– Low cost medicines, procured from LOCOST, a drug manufacturing
social enterprise a Baroda, with drugs costing almost 1/4th to 1/10th
of the MRPs at local pharmacies.

– Community health programs where doctors and health workers travel to
the villages to speak to people and spread awareness of the various

– An incinerator to take care of the huge amount of medicine waste
that is generated and can become a bio-hazard for the area.

– Provisions for the local patient attendants to cook their own food
if they preferred.

– Solar panels used for storing energy and to act as power backup.

Providing high quality healthcare in the hill district is Dr. Ravi,
who decided to settle back in Sittilingi after travelling around the
world with his wife (who holds an MSc in Nursing) and their
three-year-old daughter. They have opened up a little training centre
for the health workers at the hospital. A Delhi-based architect and
his wife have decided to move down to Sittilingi to set up and run an
alternative school for the children of the local tribes.

A small community television box provides entertainment, news and
awareness during evening chai sessions with patient attendees and


The community TV that beams awareness and entertainment programs at
the hospital.
The other side of progress

That progress and policy can indeed impact healthcare is visible when
one talks to Dr. Lalitha. When asked about challenges in helping the
people of Sittlingi sustain, Dr. Lalitha spoke of some interesting
developments that inadvertently became obstacles to be sorted out:

The road: A road built to connect Sittlingi with Salem enabled people
to travel easily and get a first hand view of what is happening in
bigger cities. Food habits changed based on what they observed in
other places, which saw a slow increase in health related problems.

Stop millets, grow rice: The farmers used to grow millets, well known
for their nutritional value, around the valley. Government policies,
aimed at the betterment of the poor, started introducing rice at Re. 1
a kilo, and then free rice for the poor. Farmers were encouraged to
grow cash crops to earn more and stop growing millets. The downside?
There ended the track leading to good health.

The push towards instutional delivery: THI doctors encourage
deliveries at the homes of the tribal people, assisted by health
auxiliaries and doctors if and when necessary. This ensures good
health of both the mother and the baby after birth, thus reducing the
infant mortality rate. Here again, introduction of incentives by the
Government – Rs. 12000 to the mother if the child is delivered in a
PHC, when the PHCs have poor facilities here and no qualified doctors
or nurses – worsened the problem.

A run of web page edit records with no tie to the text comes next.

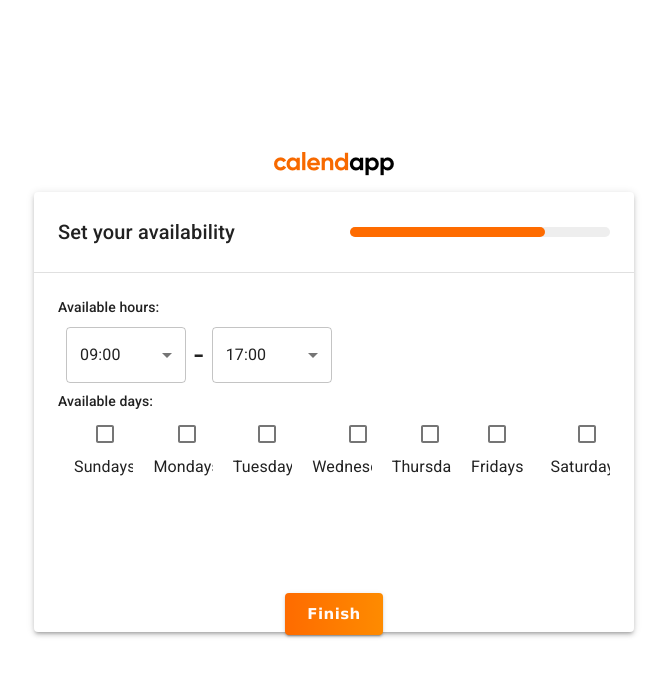
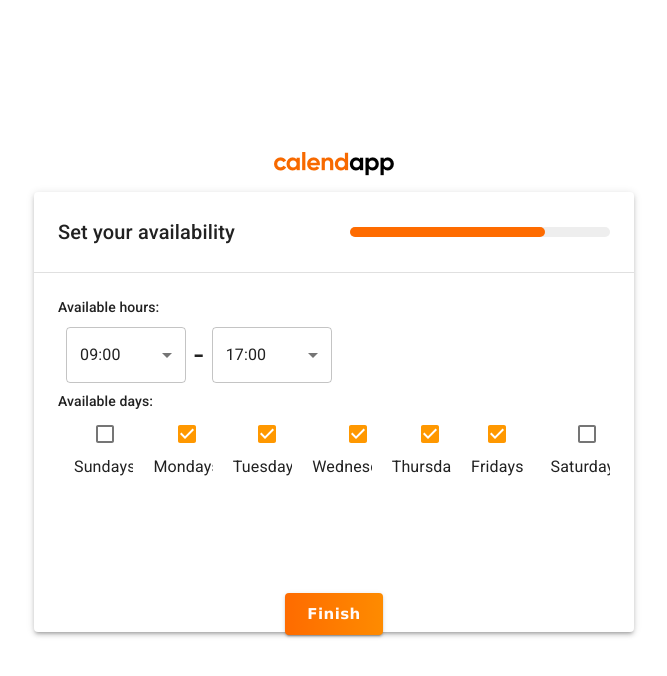
Before and after one commit to hatchways/team-phoenix, a React (Create React App) app in the folder client/: page /availability in a window 1280 px wide. Shown: the top 676 px of the page, without its empty margins (306-973 px from the left). Built offline with nearby package versions, Linux system fonts and the light colour scheme.

Commit message:
Changed day handling

```diff
--- a/client/src/component/AvailabilityWidget.js
+++ b/client/src/component/AvailabilityWidget.js
@@ -15,6 +15,7 @@
     Checkbox,
     GridList,
     GridListTile,
+    GridListTileBar,
 } from "@material-ui/core/";
 
 import ProfileHeader from "./profile/Header"
@@ -82,13 +83,19 @@
     '23:00', '23:30',
 ];
 
-const dayData = ["Sundays", "Mondays", "Tuesdays", "Wednesdays", "Thursdays", "Fridays", "Saturdays"];
-
 const AvailabilityWidget = (props) => {
     const classes = useStyles();
     const [startTime, setStartTime] = React.useState(["09:00"]);
     const [endTime, setEndTime] = React.useState(["17:00"]);
-    const [daysSelected, setDays] = React.useState([false, true, true, true, true, true, false]);
+    const [daysSelected, setDays] = React.useState([
+        {day:'Sundays', value:false},
+        {day:'Mondays', value:true},
+        {day:'Tuesdays', value:true},
+        {day:'Wednesdays', value:true},
+        {day:'Thursdays', value:true},
+        {day:'Fridays', value:true},
+        {day:'Saturdays', value:false}
+    ]);
   const handleChangeStart = (event) => {
     setStartTime(event.target.value);
   };
@@ -97,7 +104,7 @@
   };
   const handleDayToggle = (event) => {
     // TODO: Do something here to toggle the days
-    // Also make the checkboxes reflext the values in daysSelected
+
   };
     return (
         <Box className={classes.forOuterBox}>
@@ -155,15 +162,15 @@
                                 Available days:
                             </Typography>
                         </Grid>
-                        <GridList className={classes.gridList} cols={7}>
-                            {dayData.map((day) => (
-
-                            <GridListTile key={day}>
+                        <GridList cols={7} rows={1}>
+                            {daysSelected.map((dayData) => (
+                            <GridListTile key={dayData.day}>
                                 <FormControlLabel
-                                    value={day}
+                                    value={dayData.day}
                                     control={<Checkbox color="primary" />}
-                                    label={day}
+                                    label={dayData.day}
                                     labelPlacement="bottom"
+                                    checked={dayData.value}
                                     />
                             </GridListTile>
                             ))}
--- a/client/src/component/profile/Footer.js
+++ b/client/src/component/profile/Footer.js
@@ -62,8 +62,8 @@
         <Grid container
                 direction="column"
                 justify="center"
-                alignItems="center">
-            <Grid item sm>
+                alignItems="center"
+                >
                 <Button className={classes.forContinueButton}
                     variant="contained"
                     color="primary"
@@ -71,7 +71,6 @@
                     type="submit">
                     Finish
                 </Button>
-            </Grid>
         </Grid>
     );
 }
```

No permanent job: The farmer works 4 months in a year on his farms.
For the remaining 8 months, in the absence of a daily wage or income,
he is forced to migrate to other cities and towns. This has the
fallout of introducing new diseases that farmers tend to catch due to
their travels. For e.g, tuberculosis was unheard of in Sittilingi due
to environmental conditions, until the migration to other places
happened. People came back to the valley with such diseases.

Bags, jewel cases and other accessories made by the Lambani artisan
collective at Sittlingi.
Stemming migration

Porgai, one of the recent THI initiated efforts, translates to pride
in the language of the locals. To address the problems of health due
to migration, the doctors started to think about how to help people
stay back in their villages with a stable daily wage, so that they
wouldn't have go looking for jobs elsewhere 8 months in a year.

This led to reviving Lambani embroidery among the women that they have
always been conversant with. Dr.Lalitha helped them to be in sync with
the latest trends and colour combinations.

Going back to Swadeshi roots, another unique effort here has been to
encourage the people of Sittilingi to produce their own cotton, which
they use to weave and tailor into kurtas / tops etc; the women then
embroider these tops.

I came away from Sittlingi filled with admiration for the wonderful
work done here as well as a bunch of ideas and perspectives around
development. Sittlingi valley is today an amazing example of how a
system of beliefs, well-intentioned people, and patient, sustained
hard work can support a community that can aspire for a better life
and seek its own solutions to implement it.